### TASK ITEM
Your task is to work out how many lines in the data that follows hold "diaryContainer" and to state that number alone.
[Opening MATERIALS PROVIDED section]
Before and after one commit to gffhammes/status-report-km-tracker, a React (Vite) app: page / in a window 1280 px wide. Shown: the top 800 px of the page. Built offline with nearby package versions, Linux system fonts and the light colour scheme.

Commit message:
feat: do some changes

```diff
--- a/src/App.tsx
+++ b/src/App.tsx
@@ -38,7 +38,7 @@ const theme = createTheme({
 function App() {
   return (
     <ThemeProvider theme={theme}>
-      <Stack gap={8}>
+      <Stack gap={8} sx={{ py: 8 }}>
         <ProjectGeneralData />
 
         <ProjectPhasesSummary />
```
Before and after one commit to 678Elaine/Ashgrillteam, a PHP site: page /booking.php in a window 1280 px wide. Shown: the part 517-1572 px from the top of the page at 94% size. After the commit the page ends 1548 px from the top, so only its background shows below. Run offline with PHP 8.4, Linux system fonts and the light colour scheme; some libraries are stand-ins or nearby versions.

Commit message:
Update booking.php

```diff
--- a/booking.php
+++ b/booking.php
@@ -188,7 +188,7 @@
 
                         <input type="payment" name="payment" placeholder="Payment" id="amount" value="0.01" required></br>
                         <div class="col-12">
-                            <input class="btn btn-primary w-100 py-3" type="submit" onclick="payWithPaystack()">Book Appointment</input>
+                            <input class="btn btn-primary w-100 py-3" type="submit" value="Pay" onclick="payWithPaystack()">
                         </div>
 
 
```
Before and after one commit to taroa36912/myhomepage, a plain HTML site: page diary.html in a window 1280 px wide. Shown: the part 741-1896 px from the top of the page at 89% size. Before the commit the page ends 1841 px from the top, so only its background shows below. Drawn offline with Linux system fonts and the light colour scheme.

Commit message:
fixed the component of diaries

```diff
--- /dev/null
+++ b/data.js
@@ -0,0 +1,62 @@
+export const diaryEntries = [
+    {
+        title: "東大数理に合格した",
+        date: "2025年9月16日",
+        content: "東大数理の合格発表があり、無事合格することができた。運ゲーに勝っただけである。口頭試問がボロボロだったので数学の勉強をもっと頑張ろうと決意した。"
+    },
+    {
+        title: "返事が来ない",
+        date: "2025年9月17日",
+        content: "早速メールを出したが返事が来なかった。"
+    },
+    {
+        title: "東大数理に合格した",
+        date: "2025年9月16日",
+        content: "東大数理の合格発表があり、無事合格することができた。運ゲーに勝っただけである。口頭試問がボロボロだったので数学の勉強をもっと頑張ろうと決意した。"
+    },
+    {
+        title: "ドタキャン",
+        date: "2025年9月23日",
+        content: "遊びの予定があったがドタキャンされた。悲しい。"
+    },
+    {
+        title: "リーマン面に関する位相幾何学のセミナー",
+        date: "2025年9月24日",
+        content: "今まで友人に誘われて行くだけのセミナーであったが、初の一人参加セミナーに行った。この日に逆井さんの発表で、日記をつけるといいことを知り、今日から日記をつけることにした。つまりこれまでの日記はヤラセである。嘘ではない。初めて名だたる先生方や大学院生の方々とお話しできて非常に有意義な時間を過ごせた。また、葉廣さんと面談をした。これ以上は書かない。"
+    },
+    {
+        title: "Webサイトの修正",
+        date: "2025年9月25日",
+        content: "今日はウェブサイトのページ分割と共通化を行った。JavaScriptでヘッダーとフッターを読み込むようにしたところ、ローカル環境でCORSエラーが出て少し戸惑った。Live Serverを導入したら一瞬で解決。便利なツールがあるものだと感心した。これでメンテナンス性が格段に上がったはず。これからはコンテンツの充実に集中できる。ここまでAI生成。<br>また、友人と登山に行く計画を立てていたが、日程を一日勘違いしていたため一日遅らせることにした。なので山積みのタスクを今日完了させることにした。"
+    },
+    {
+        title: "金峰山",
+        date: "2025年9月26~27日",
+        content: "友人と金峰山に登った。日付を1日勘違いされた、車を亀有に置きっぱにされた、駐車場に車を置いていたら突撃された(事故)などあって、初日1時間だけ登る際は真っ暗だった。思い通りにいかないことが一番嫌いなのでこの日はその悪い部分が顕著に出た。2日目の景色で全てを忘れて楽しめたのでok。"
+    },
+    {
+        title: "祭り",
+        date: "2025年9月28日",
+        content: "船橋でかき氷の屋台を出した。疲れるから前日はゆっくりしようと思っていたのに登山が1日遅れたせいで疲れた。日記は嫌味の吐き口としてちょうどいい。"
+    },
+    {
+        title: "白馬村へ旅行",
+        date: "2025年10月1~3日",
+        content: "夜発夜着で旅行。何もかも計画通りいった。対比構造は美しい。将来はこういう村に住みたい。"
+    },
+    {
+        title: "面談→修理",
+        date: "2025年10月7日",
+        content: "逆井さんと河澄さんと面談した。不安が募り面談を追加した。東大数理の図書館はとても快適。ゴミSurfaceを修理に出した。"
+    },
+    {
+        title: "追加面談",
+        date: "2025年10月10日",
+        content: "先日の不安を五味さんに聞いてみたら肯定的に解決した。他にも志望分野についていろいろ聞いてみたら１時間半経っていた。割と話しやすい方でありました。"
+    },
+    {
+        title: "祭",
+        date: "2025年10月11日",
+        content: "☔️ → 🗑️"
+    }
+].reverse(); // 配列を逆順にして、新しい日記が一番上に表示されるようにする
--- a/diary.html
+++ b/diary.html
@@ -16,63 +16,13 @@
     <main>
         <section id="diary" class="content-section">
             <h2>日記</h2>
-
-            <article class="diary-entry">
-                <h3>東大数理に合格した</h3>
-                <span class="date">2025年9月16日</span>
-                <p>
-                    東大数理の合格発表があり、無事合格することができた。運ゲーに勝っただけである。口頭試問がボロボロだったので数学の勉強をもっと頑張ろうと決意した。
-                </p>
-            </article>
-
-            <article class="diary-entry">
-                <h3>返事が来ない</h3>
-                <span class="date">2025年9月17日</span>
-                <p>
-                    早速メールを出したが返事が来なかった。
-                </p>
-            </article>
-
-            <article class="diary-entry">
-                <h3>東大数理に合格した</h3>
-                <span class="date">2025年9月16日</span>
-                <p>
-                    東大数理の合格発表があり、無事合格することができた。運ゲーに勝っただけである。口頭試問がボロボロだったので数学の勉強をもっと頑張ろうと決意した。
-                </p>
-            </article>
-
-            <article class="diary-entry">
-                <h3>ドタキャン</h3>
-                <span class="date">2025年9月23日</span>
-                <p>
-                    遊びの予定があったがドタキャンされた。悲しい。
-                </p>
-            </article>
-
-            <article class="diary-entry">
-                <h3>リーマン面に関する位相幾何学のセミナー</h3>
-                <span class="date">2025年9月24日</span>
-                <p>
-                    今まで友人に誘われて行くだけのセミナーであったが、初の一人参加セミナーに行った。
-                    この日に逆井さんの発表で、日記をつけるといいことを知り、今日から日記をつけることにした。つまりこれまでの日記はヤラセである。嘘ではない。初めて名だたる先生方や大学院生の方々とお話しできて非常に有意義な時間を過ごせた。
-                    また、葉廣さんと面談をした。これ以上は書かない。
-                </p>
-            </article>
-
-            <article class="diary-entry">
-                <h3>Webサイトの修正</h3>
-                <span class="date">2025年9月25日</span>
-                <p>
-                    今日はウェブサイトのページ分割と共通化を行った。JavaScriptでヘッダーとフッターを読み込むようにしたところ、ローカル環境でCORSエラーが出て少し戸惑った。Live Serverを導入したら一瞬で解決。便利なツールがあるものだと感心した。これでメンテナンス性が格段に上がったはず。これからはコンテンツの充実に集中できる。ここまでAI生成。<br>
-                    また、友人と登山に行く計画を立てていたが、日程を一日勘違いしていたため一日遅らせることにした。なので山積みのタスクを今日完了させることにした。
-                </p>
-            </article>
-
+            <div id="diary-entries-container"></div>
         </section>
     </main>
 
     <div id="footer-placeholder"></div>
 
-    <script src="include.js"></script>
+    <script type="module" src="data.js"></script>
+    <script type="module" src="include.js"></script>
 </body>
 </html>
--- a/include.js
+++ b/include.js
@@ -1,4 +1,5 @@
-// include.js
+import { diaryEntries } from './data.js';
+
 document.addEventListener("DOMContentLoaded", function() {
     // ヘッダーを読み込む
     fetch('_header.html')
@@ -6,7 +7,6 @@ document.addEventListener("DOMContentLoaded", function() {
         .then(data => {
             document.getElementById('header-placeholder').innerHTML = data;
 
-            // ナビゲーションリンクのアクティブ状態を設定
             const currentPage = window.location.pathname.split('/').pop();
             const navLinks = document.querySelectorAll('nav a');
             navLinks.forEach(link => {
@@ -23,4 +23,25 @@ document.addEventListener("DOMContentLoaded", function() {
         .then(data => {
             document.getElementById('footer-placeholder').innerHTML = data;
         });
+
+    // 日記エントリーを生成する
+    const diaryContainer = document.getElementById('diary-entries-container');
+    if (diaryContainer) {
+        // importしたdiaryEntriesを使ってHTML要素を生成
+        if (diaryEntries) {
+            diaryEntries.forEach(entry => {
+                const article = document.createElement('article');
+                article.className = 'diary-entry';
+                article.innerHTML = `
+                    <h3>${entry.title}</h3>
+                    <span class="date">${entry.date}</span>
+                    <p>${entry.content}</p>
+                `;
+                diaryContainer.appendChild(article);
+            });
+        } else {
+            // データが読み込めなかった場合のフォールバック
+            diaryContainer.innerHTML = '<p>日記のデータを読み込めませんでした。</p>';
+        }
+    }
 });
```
[Closing MATERIALS PROVIDED section]
### PROBLEM SOLUTION
4